Dominic College recognizes the extraordinary work of the Tasmanian Aboriginal people – the pakana people, to retrieve and revive their language: palawa kani,the language of Tasmanian Aborigines. We acknowledge the Tasmanian Aboriginal Centre (TAC) as the body with responsibility for the palawa kani Language Program across lutruwita/Tasmania. The College is fortunate to have been granted permission by TAC to use palawa kani, the language of Tasmanian Aborigines, in the naming and identification of our K-2 classes and their learning spaces.
With permission, palawa kani is also used on the College’s Peace Pole, acting as a reminder to think and act in the spirit of peace to all.
Aboriginal Reconciliation Action Plan
The College continues to be committed to reconciliation and has developed an Aboriginal Reconciliation Action Plan (RAP), through the Reconciliation Australia Narragunnawali platform.
The development of the College’s RAP was led by our palawa Cultural Mentor, Angela Triffitt.
The RAP is divided into three areas: in the classroom, around the school, and with the community. The RAP is driven by a committee of staff, students and parents.
The College community annually marks NAIDOC Week to celebrate the history, culture and achievements of Aboriginal and Torres Strait Islander peoples.
National Reconciliation Week and Aboriginal and Torres Strait Islander Children’s Day is also part of the College’s Annual Calendar.
There are a number of highly significant days that are important to Aboriginal and Torres Strait Islander peoples and should be in the consciousness of all Australians across the year.
The College integrates the Australian Curriculum’s Cross curriculum priority - Aboriginal and Torres Strait Islander Histories and Cultures.
The Aboriginal and Torres Strait Islander Histories and Cultures priority provides opportunities for all students to deepen their knowledge of Australia by engaging with the world’s oldest continuous living cultures. Through the Australian Curriculum, we work to ensure that students will understand that contemporary Aboriginal and Torres Strait Islander communities are strong, resilient, rich and diverse.
The College Library
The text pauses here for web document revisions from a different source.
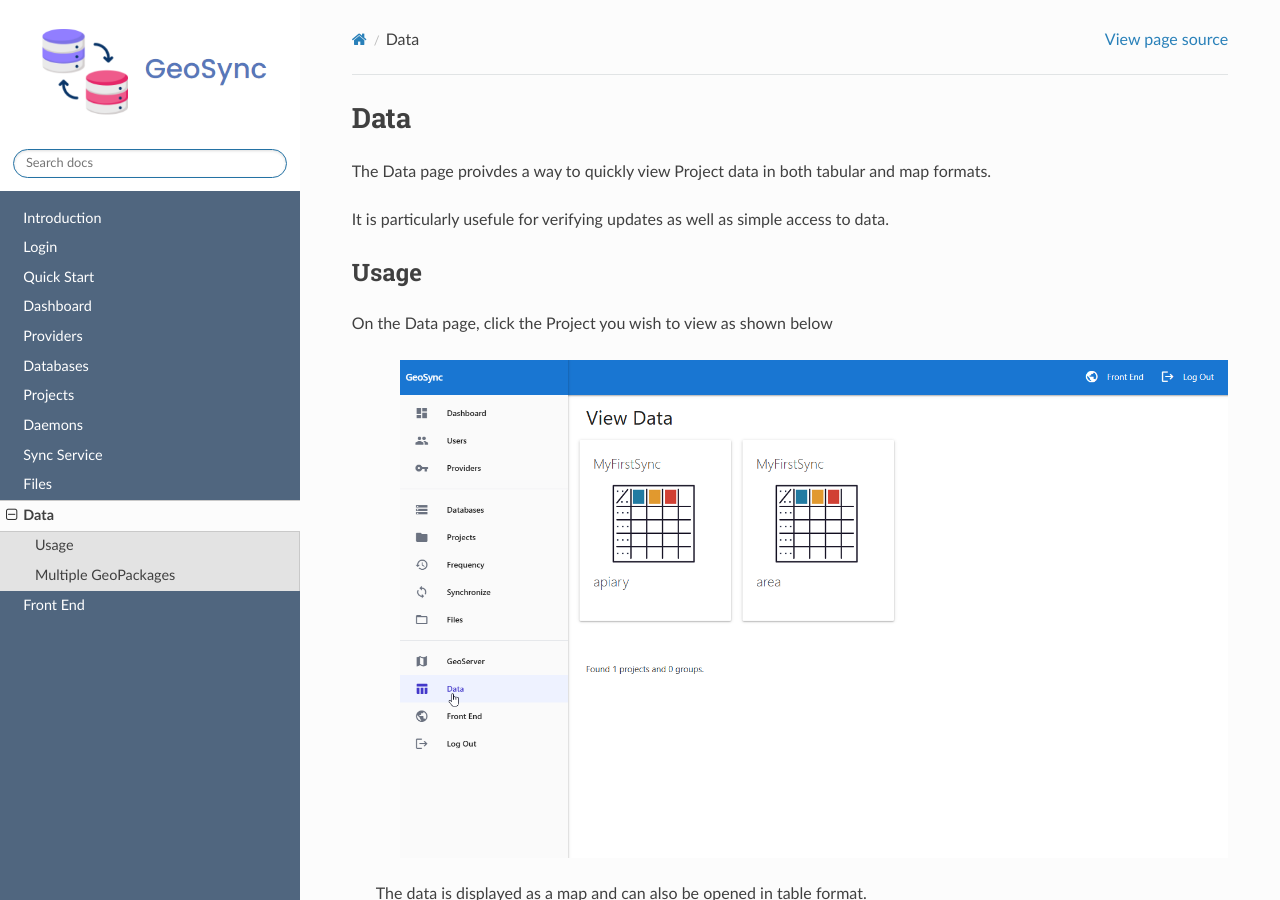
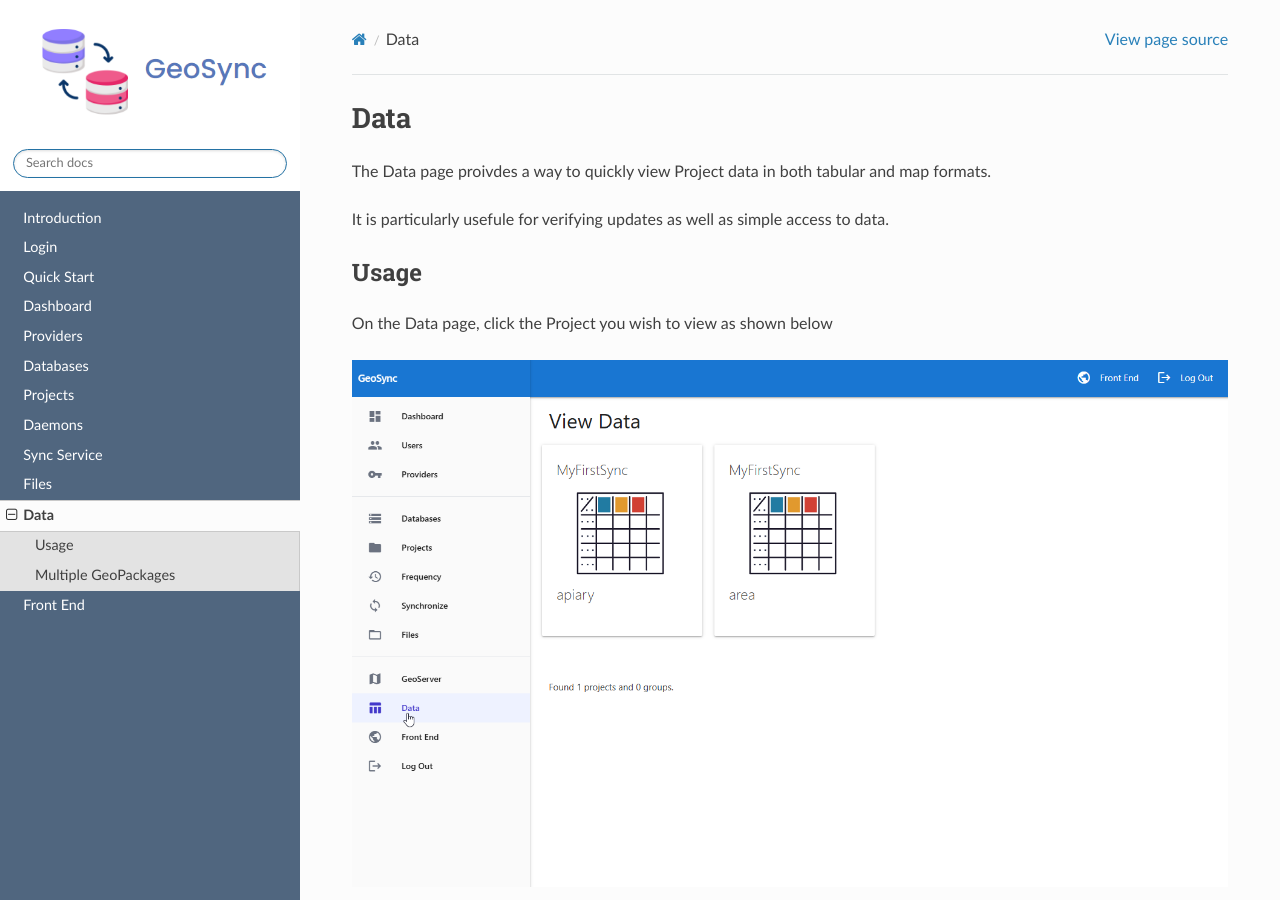
Before and after one commit to AcuGIS/GeoSync, a Sphinx documentation site: the page built from docs/source/data.rst, in a window 1280 px wide and 900 px high. Built offline with Sphinx 7.4.7 and the Read the Docs theme 3.1.0, drawn with Linux system fonts in a browser that asks for light colours.

Commit message:
Improve formatting in data.rst
Added spacing for improved readability in data documentation.

```diff
--- a/docs/source/data.rst
+++ b/docs/source/data.rst
@@ -10,9 +10,12 @@ Usage
 
 On the Data page, click the Project you wish to view as shown below
 
-   .. image:: images/Synchronize-Data-1.png
 
- The data is displayed as a map and can also be opened in table format.
+.. image:: images/Synchronize-Data-1.png
+
+
+The data is displayed as a map and can also be opened in table format.
+
 
 .. image:: images/Synchronize-Data-2.png
 
```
Dominic College’s Library is a centre and reservoir of rich resources for use in our development and awareness of Aboriginal histories and culture and perspectives. All in our community are encouraged to access these diverse resources.
The College Library also features a palawa kani Word Wall which makes palawa kani,the language of Tasmanian Aborigines available for everyone.